4 Myths About Payroll Taxes

After years of working with or working for scores of employers, I’ve noticed four myths that commonly observed throughout most small to mid-size companies. Here is the reality: 

1. Myth: Transforming employees into independent contractors to save on payroll taxes is easy 

Reality: Yes, it is true that more often than not it costs less to use an independent contractor than to have an employee on staff, but this only works in highly specific circumstances.  As an employer, if you have the right to say when, where, and how work gets done, you’re likely dealing with an employee. The IRS uses three categories of factors to assess the degree of control: behavioral, financial, and type of relationship. Many states, including California, use an ABC test:
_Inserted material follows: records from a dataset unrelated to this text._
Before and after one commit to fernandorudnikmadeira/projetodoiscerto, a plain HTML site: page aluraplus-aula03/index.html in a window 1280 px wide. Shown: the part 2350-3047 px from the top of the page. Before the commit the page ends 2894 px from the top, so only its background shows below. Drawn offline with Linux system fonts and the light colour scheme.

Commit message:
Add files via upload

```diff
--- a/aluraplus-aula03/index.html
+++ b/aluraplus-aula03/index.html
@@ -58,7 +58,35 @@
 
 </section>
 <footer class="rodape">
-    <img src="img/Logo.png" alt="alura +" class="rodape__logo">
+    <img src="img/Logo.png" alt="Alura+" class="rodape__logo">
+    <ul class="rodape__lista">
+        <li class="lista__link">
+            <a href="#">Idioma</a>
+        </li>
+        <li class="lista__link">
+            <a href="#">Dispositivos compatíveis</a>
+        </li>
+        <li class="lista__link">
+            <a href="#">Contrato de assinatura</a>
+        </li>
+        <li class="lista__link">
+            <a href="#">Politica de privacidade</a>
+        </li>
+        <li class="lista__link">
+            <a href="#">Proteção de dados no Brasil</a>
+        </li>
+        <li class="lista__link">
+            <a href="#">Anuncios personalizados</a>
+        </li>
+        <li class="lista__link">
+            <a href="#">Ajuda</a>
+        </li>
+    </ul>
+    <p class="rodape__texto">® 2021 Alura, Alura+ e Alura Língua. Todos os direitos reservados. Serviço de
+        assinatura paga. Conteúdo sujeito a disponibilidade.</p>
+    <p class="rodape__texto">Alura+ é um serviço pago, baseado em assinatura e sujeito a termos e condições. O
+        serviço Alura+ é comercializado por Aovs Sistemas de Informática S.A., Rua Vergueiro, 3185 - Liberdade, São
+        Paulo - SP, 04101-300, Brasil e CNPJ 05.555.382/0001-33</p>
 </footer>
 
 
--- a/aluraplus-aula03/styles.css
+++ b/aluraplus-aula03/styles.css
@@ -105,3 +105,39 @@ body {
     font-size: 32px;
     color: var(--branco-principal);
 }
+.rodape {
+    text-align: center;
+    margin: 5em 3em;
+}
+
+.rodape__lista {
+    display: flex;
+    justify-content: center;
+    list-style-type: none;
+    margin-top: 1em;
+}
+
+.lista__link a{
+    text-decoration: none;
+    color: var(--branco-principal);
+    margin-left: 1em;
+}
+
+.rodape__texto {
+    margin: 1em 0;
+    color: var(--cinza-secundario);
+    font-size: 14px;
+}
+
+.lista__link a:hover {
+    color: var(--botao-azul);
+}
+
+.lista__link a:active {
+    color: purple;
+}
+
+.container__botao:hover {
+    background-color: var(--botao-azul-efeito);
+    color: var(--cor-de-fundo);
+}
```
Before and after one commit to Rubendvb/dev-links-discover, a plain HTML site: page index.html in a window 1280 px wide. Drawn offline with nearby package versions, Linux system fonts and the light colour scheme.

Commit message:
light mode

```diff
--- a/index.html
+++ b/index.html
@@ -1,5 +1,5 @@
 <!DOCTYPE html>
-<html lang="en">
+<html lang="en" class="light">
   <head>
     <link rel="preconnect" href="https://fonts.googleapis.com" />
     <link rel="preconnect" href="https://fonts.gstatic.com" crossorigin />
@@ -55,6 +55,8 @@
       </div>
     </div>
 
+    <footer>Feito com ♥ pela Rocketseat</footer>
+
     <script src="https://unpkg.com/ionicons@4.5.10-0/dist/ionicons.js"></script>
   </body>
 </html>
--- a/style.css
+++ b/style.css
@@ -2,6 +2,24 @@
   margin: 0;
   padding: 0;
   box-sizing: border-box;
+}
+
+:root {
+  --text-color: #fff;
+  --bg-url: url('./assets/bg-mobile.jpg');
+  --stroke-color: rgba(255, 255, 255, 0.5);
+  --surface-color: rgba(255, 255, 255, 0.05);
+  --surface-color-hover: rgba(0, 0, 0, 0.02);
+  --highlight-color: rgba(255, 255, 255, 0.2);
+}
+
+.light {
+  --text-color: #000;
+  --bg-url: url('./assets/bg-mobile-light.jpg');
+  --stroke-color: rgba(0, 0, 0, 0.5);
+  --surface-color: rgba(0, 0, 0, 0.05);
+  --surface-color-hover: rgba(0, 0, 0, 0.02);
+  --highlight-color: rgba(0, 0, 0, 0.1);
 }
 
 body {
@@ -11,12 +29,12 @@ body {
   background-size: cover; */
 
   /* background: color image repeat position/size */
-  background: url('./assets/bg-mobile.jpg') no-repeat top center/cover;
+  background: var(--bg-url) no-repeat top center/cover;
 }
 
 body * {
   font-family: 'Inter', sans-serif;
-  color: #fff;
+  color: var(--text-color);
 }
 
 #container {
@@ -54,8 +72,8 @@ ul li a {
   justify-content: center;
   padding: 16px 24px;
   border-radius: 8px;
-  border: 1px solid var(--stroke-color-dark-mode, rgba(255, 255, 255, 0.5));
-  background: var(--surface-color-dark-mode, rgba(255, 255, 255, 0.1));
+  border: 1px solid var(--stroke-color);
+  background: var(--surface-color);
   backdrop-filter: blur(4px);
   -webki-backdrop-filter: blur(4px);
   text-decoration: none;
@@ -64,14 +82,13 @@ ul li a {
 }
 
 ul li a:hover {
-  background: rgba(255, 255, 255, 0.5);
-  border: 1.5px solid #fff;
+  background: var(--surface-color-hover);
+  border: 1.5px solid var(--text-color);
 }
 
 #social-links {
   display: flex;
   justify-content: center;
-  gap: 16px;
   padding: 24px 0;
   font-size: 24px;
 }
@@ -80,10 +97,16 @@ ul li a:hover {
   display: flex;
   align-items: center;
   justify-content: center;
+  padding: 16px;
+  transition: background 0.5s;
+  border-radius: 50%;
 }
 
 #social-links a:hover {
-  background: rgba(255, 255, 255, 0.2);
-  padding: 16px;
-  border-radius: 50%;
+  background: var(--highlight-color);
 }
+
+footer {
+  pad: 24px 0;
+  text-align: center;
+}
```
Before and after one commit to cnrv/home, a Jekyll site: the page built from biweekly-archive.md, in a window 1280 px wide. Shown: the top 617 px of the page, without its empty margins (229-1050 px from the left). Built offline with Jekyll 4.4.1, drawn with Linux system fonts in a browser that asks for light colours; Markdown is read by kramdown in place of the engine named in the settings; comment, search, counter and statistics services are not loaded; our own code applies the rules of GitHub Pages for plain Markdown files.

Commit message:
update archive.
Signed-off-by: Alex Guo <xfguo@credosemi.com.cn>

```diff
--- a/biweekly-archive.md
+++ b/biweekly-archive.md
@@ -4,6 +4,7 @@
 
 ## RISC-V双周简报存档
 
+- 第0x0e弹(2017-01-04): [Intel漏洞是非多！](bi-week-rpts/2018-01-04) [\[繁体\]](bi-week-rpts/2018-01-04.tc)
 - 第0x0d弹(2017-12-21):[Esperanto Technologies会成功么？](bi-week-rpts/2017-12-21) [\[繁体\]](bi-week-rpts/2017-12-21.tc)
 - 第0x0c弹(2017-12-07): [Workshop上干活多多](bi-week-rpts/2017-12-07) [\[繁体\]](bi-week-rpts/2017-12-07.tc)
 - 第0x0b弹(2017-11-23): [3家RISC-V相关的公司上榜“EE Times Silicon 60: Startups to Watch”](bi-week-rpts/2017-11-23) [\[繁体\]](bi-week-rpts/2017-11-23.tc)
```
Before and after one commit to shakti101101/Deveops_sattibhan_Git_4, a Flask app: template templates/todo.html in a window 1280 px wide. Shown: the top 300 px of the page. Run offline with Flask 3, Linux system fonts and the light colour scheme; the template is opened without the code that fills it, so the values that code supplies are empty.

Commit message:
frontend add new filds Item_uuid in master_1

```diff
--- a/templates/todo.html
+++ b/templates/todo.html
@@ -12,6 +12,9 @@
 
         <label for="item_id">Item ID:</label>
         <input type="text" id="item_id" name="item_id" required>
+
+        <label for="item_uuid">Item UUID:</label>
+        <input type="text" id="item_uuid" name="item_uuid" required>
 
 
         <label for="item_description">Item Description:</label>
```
The worker is free from the control and direction of the hirer in connection with performing the work

The worker performs work outside of the usual course of the hiring entity’s business

The worker is usually engaged in an independently established trade, occupation or business of the same nature as the work performed for the hiring entity 


2. Myth: All tax-free benefits are exempt from payroll taxes 

Reality: Receiving tax-free fringe benefits means that employees do not have to pay income tax on what they receive. However, it does not mean that employers are off the hook for payroll taxes. For example, 401(k) contributions made by employees through salary reductions are still subject to FICA. And adoption assistance is exempt from income tax withholding because the benefit is tax free to employees but is still subject to FICA and FUTA taxes.  


3. Myth: You can pay employment taxes with your quarterly employer tax return 

Reality: In general, you must deposit federal income taxes withheld and both the employer and employee share of FICA with the U.S. Treasury using the Electronic Federal Tax Payment System (EFTPS). Also, deposits are required for FUTA tax for the quarter within which the tax due is more than $500. 


4. Myth: Incorporating relieves you of liability for unpaid employment taxes 

Reality: You may think that having incorporated your business or formed a limited liability company (LLC), you have complete personal liability protection. You don’t. If you are a person responsible for withholding, accounting for, or depositing withheld employee taxes (their income tax withholding and their share of FICA) and you willfully fail to do so, you can be held personally liable for all of these taxes, plus interest. This is called a trust fund recovery  it can be applied to business owners even if they have corporations or LLCs.


Make a free website with Yola